I can’t say with exactness the long-term benefits that Sloane will derive from this trip, but I can take some guesses. I believe Sloane’s silence on the ride was because she was fully stimulated. Her mind, body, and all of her senses were activated. If she’s anything like her dad, this has a calming effect. I believe she is seeing how capable she is, and as a parent, I want to facilitate her belief that she can accomplish anything. In order for her to learn this, I need to be willing to give her the space to see, do, experiment, and yes, even fail. Failure is a part of life, so is learning from our failures or shortcomings, and the only way to develop these skills is to be allowed to experience them and grow from them. I believe this process starts from a very young age. When Sloane is old enough to attend first grade, I believe she will have confidence and an understanding of herself that most kids her age were deprived of.
I should also mention that there is a selfish component to this, too. I can think of no greater joy than introducing my kids to the outdoors and having them join me with their own enthusiasm. I’m laying the groundwork for what I hope is a lifetime of adventuring with my girls. Check back with me in 10-20 years and I’ll let you know how it goes!
Patrick is the host of the Bikes or Death podcast, which is now on its 58th episode. Find all the episodes on BikesorDeath.com.

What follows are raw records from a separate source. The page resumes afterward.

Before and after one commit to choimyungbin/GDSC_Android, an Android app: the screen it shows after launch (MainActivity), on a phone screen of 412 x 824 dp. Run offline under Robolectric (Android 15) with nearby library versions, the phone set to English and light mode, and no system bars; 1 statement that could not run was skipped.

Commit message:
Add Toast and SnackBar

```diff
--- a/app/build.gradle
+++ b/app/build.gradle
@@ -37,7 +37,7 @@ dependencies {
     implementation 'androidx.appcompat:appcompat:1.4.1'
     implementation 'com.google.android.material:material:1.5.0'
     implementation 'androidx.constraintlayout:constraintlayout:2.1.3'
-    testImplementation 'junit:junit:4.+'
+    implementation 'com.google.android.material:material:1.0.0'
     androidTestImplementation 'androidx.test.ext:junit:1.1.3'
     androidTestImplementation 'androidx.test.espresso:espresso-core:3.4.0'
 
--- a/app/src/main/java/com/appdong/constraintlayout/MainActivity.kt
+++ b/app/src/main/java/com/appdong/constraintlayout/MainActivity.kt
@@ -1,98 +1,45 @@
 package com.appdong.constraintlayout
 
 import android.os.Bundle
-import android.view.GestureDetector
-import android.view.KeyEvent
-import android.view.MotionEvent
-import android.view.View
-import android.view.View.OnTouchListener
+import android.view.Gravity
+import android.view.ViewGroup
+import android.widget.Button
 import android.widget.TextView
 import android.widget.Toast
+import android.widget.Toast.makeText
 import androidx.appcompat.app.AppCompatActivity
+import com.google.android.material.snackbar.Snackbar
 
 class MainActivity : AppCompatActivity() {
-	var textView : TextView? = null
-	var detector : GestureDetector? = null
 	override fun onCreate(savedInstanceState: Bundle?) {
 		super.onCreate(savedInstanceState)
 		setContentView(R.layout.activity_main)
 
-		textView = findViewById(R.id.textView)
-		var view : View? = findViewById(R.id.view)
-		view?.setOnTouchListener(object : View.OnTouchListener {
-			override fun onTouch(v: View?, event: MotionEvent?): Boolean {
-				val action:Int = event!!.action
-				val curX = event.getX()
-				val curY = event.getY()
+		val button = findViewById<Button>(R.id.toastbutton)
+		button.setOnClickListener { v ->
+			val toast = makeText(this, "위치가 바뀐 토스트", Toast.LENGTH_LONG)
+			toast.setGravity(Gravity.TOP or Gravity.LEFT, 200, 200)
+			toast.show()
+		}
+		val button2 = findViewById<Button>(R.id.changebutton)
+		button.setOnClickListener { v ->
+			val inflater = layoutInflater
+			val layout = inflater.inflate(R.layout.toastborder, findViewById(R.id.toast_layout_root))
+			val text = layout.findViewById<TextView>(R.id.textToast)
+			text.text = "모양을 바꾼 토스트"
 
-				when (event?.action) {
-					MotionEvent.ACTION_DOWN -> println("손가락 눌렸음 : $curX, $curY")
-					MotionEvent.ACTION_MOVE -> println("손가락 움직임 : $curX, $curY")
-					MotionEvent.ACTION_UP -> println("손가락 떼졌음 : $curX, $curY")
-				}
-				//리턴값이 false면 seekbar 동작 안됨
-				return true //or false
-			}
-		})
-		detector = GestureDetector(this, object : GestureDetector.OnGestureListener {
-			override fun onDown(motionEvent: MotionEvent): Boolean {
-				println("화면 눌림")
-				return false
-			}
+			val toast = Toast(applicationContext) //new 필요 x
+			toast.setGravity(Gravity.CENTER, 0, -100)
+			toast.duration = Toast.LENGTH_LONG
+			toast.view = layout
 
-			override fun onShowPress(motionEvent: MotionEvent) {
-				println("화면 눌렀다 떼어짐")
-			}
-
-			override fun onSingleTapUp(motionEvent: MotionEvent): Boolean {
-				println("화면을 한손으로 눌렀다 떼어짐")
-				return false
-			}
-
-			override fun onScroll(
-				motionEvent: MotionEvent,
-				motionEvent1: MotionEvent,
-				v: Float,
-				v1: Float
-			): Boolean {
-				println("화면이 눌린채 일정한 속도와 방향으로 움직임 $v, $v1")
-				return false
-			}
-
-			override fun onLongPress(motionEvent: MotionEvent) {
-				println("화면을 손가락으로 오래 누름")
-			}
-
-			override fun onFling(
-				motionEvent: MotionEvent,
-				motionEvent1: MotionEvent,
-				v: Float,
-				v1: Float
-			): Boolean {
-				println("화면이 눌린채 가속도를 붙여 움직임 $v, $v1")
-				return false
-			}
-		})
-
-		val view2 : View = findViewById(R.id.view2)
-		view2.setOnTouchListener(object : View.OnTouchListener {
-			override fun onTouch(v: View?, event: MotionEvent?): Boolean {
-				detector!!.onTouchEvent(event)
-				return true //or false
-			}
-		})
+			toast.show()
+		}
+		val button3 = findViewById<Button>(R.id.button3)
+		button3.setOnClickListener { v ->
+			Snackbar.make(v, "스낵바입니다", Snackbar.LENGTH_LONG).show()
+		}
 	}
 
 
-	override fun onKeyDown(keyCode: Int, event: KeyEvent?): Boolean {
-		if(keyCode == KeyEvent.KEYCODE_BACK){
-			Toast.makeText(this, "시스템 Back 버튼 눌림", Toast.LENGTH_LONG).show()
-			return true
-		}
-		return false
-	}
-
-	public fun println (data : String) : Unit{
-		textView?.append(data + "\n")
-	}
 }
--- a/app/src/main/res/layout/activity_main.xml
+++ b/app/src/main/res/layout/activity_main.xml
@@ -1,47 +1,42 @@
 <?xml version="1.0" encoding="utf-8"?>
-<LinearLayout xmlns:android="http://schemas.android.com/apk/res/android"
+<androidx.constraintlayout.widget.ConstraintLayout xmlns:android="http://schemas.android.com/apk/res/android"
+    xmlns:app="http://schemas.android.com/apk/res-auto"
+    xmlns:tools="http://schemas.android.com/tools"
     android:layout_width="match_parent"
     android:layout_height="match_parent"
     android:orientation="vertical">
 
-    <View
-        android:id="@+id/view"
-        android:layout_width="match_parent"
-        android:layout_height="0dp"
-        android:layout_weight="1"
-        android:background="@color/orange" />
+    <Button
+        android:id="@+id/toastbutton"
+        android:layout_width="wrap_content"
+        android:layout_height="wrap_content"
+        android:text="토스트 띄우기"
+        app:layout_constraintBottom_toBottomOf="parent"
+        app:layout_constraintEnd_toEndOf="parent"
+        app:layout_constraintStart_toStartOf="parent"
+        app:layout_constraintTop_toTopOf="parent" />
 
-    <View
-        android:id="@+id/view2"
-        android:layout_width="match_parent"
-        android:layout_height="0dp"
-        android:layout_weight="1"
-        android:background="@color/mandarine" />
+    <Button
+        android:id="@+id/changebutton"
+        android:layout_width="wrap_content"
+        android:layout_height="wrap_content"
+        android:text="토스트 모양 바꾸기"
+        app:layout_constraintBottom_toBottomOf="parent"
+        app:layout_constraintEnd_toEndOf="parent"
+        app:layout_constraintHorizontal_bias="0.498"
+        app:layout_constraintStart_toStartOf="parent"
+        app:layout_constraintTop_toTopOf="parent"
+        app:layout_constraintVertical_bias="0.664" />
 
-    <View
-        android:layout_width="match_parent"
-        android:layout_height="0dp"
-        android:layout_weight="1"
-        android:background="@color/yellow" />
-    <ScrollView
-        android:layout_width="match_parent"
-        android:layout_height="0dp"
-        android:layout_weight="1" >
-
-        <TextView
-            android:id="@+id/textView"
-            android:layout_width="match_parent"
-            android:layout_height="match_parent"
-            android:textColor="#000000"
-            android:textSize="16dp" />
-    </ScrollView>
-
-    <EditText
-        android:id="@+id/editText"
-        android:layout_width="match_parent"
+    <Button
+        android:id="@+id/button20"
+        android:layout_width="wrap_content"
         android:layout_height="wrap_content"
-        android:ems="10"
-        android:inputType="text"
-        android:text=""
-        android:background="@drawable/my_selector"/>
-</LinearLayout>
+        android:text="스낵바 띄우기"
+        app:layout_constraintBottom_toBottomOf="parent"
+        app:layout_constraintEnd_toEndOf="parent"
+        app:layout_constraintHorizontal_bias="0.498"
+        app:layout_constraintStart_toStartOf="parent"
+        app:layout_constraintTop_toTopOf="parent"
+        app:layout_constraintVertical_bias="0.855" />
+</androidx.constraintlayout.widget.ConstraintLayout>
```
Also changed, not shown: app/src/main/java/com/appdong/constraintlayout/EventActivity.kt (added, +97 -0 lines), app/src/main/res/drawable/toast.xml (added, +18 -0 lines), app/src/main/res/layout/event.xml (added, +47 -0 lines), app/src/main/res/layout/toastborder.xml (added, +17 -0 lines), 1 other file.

Please keep the conversation civil, constructive, and inclusive, or your comment will be removed.